# Exercise aim:
Would you return every line of the listing below that has "project" in it?

# Information:
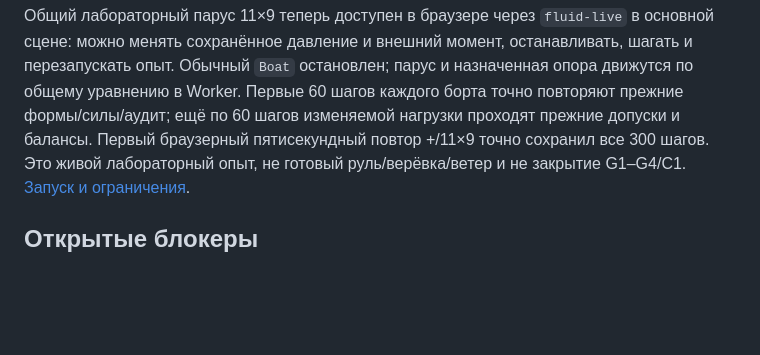
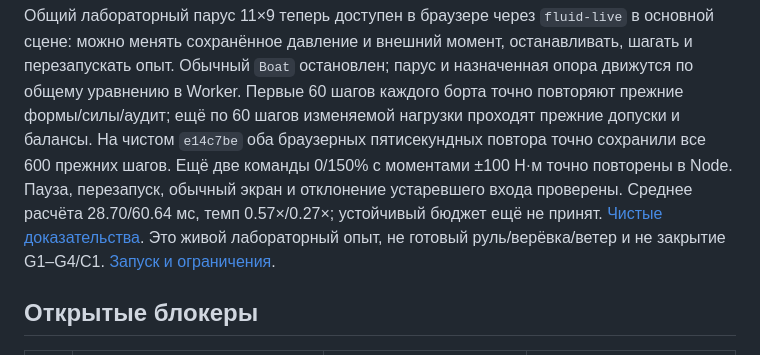
Before and after one commit to hb3p8/sailboat-sim, a Markdown page: docs/project/status.md, the part around the change. GitHub-like rendering; blank space fills up the shorter version.

```diff
--- a/docs/project/status.md
+++ b/docs/project/status.md
@@ -353,7 +353,12 @@ I=(1000,5000,5000) кг·м², без воды и собственного ве
 парус и назначенная опора движутся по общему уравнению в Worker.
 Первые 60 шагов каждого борта точно повторяют прежние формы/силы/аудит;
 ещё по 60 шагов изменяемой нагрузки проходят прежние допуски и балансы.
-Первый браузерный пятисекундный повтор +/11×9 точно сохранил все 300 шагов.
+На чистом `e14c7be` оба браузерных пятисекундных повтора точно сохранили
+все 600 прежних шагов. Ещё две команды 0/150% с моментами ±100 Н·м
+точно повторены в Node. Пауза, перезапуск, обычный экран и отклонение
+устаревшего входа проверены. Среднее расчёта 28.70/60.64 мс, темп
+0.57×/0.27×; устойчивый бюджет ещё не принят.
+[Чистые доказательства](../research/boat-coupling.md#живой-лабораторный-общий-шаг-в-браузере).
 Это живой лабораторный опыт, не готовый руль/верёвка/ветер и не закрытие
 G1–G4/C1. [Запуск и ограничения](../guides/simulation.md#живой-лабораторный-парус-с-обобщённой-водой).
 
```
Also changed, not shown: docs/research/boat-coupling.md (+32 -0 lines), docs/roadmap/next-steps.md (+3 -1 lines).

# Output below:
Before and after one commit to hb3p8/sailboat-sim, a Markdown page: docs/project/status.md, the part around the change. GitHub-like rendering; blank space fills up the shorter version.
--- a/docs/project/status.md
+++ b/docs/project/status.md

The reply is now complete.